This is the third installment in a three-part series featuring some of my favorite photos of female dragonflies spotted while photowalking Huntley Meadows Park during Fall 2014.
The following photos show a Blue-faced Meadowhawk dragonfly (Sympetrum ambiguum) spotted on 12 October 2014, perching near the base of the berm that was built as part of the wetland restoration project. This individual is a heteromorph female, as indicated by its coloration and terminal appendages.
Notice the insect (I presume) perching in front of the dragonfly, as shown in the next two photos. A couple of members of the BugGuide Facebook group think this may be a grasshopper nymph, possibly a species of Short-horned Grasshopper (Family Acrididae).
Why didn’t the dragonfly eat the insect?
The Backstory: I wandered along the berm looking for dragonflies until I reached the small observation platform located above the new water control structure that is used to manage water levels in the central wetland. I discovered an unknown plant near the edge of the forest, to the left of the platform. What appear to be beautiful crimson red flowers are in fact the seed pods of Virginia marsh St. Johnswort (Triadenum virginicum). The seed pods remind me of tiny rosebuds. But I digress.

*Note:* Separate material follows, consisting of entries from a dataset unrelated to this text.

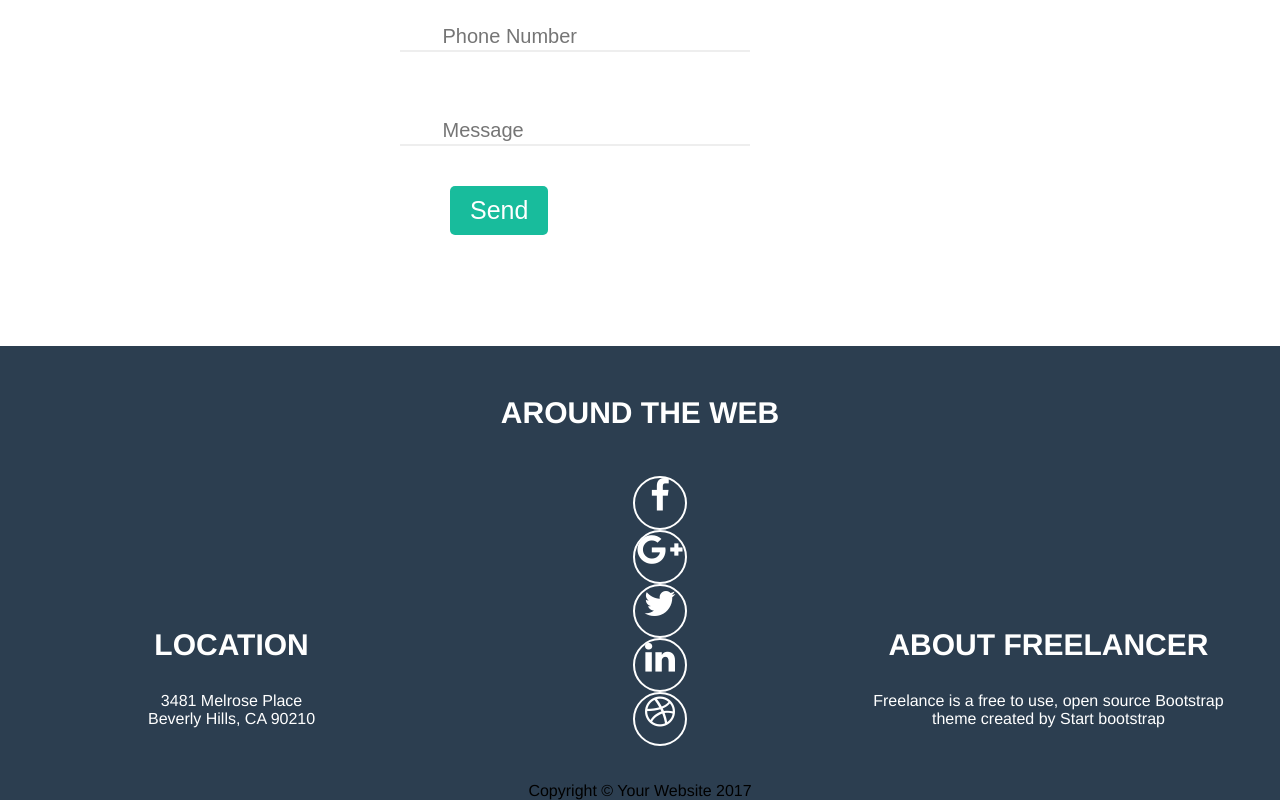
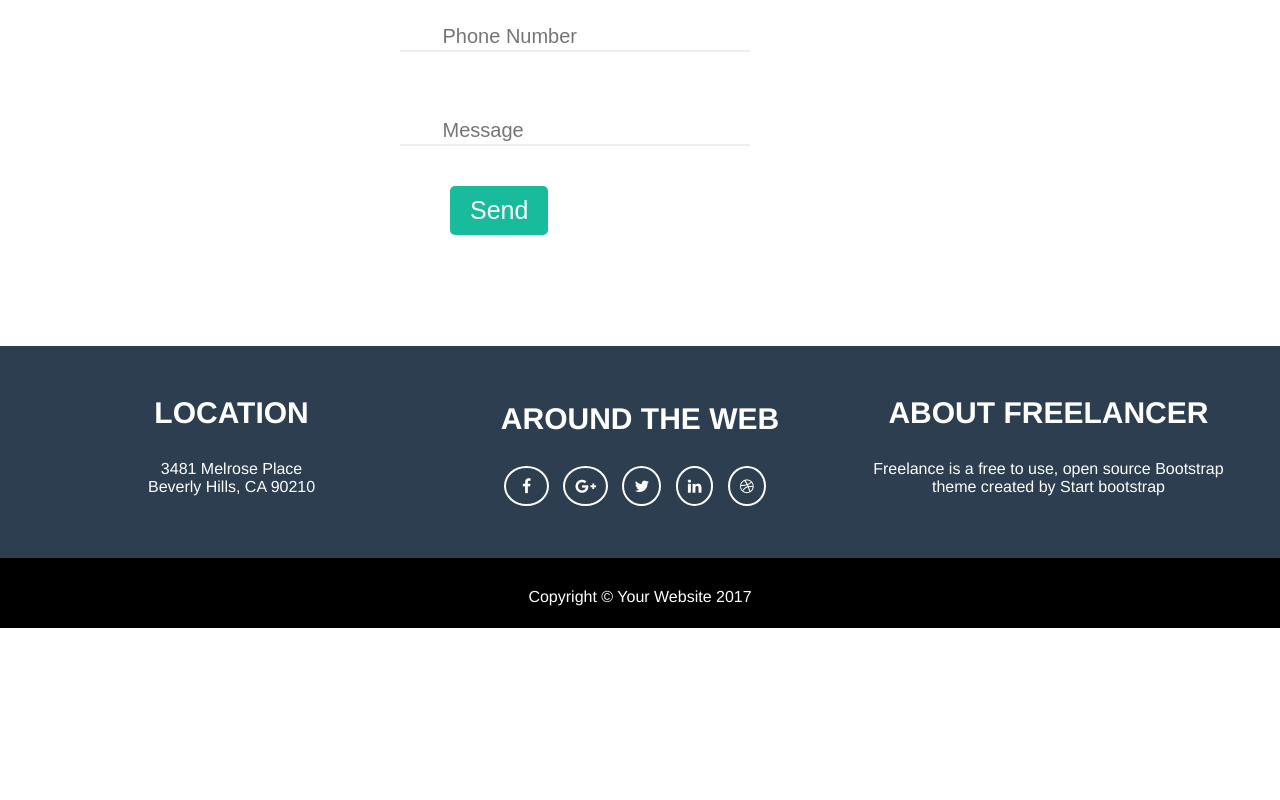
Before and after one commit to JessyCuevas/freelancer, a plain HTML site: page index.html in a window 1280 px wide. Shown: the part 2367-3167 px from the top of the page. After the commit the page ends 3003 px from the top, so only its background shows below. Drawn offline with Linux system fonts and the light colour scheme.

Commit message:
Actualización

```diff
--- a/css/main.css
+++ b/css/main.css
@@ -208,8 +208,11 @@ hr.star-primary {
 }
 
 footer {
+	display: inline-block;
 	text-align: center;
-    background-color: #2c3e50; }
+    background-color: #2c3e50;
+	width: 100%;
+	}
 
  .around{
  	color: white;
@@ -221,20 +224,9 @@ footer {
  }
 
 .list-inline{
-	display: inline-block;
+	display: inline;
 	list-style: none;
 	width: 300px;
-}
-
-.btn-social {
-	display: inline-block;
-	font-size: 20px;
-	line-height: 45px;
-	display: inline-block;
-	width: 50px;
-	height: 50px;
-	border: 2px solid white;
-	border-radius: 100%;
 }
 
 .btn-outline {
@@ -249,3 +241,23 @@ footer {
 	font-size: 30px;
 	text-transform: uppercase;
 }
+
+
+.btn-social {
+	display: inline-block;
+	border: 2.2px solid white;
+	border-radius: 50%;
+	padding:10px;
+	margin-right: 10px;
+}
+
+.footer-copy{
+	color: white;
+	background-color: black;
+	width: 100%;
+	height: 70px;
+}
+
+.copy{
+	padding: 30px;
+}
--- a/index.html
+++ b/index.html
@@ -158,13 +158,15 @@
 
             <div class="around">
               <h3 class="title-footer">Around the Web</h3>
-              <ul class="list-inline">
-                <li>
-                  <a class="btn-social btn-outline" href="#">
-                    <i class="fa fa-fw fa-facebook"></i>
-                  </a>
-                </li>
-                <li>
+                  <p class="  ">
+                    <i class="fa fa-fw fa-facebook fa-1x btn-social"></i>
+                    <i class="fa fa-google-plus fa-1x btn-social" aria-hidden="true"></i>
+                    <i class="fa fa-twitter fa-1x btn-social" aria-hidden="true"></i>
+                    <i class="fa fa-linkedin fa-1x btn-social" aria-hidden="true"></i>
+                    <i class="fa fa-dribbble fa-1x btn-social " aria-hidden="true"></i>
+                  </p>
+
+                <!--<li>
                   <a class="btn-social btn-outline" href="#">
                     <i class="fa fa-fw fa-google-plus"></i>
                   </a>
@@ -183,7 +185,7 @@
                   <a class="btn-social btn-outline" href="#">
                     <i class="fa fa-fw fa-dribbble"></i>
                   </a>
-                </li>
+                </li>-->
               </ul>
             </div>
 
@@ -193,8 +195,8 @@
                Start bootstrap</p>
             </div>
 
-            <div class="footer">
-              Copyright &copy; Your Website 2017
+            <div class="footer-copy">
+              <p class="copy">Copyright &copy; Your Website 2017</p>
             </div>
 
           </div>
```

When I returned to berm, fellow odonate enthusiast Lova Brown Freeman pointed out the female Blue-faced Meadowhawk dragonfly shown in the preceding photos. At first, the dragonfly was perching on jute used to protect post-construction ground cover plantings. The coloration of the dragonfly and jute were an almost perfect match, making the dragonfly difficult to see through the viewfinder of my camera. Fortunately for me, the dragonfly moved to a piece of bark, making it easier to find and photograph. Good find, and thanks for sharing, Lova!
Lova is a talented craftsperson who specializes in crocheting. Many of Lova’s craft items are nature-themed. Visit Lova’s Crafty Caboodle for more information.
Editor’s Note: Credit Dr. Edward Eder and Mr. Alonso Abugattas for independently identifying the unknown plant, shown above.
On re-examining the photo I noticed that the “flowers” were not flowers at all but rather seed pods. Saint Johnswort has red seed pods that look a lot like this picture. Source Credit: Personal communication, Dr. Edward Eder.
Cool, is that Marsh St. Johnswort, Triadenum virginicum (sometimes called Hypericum virginicum)? What a great find! I don’t think that’s supposed to be found around here, not in Fairfax or Arlington anyway. That might be a new county record if the park decides to get a voucher and report it to the state. Source Credit: Alonso Abugattas Jr., Capital Naturalist Facebook group.
Copyright © 2014 Walter Sanford. All rights reserved.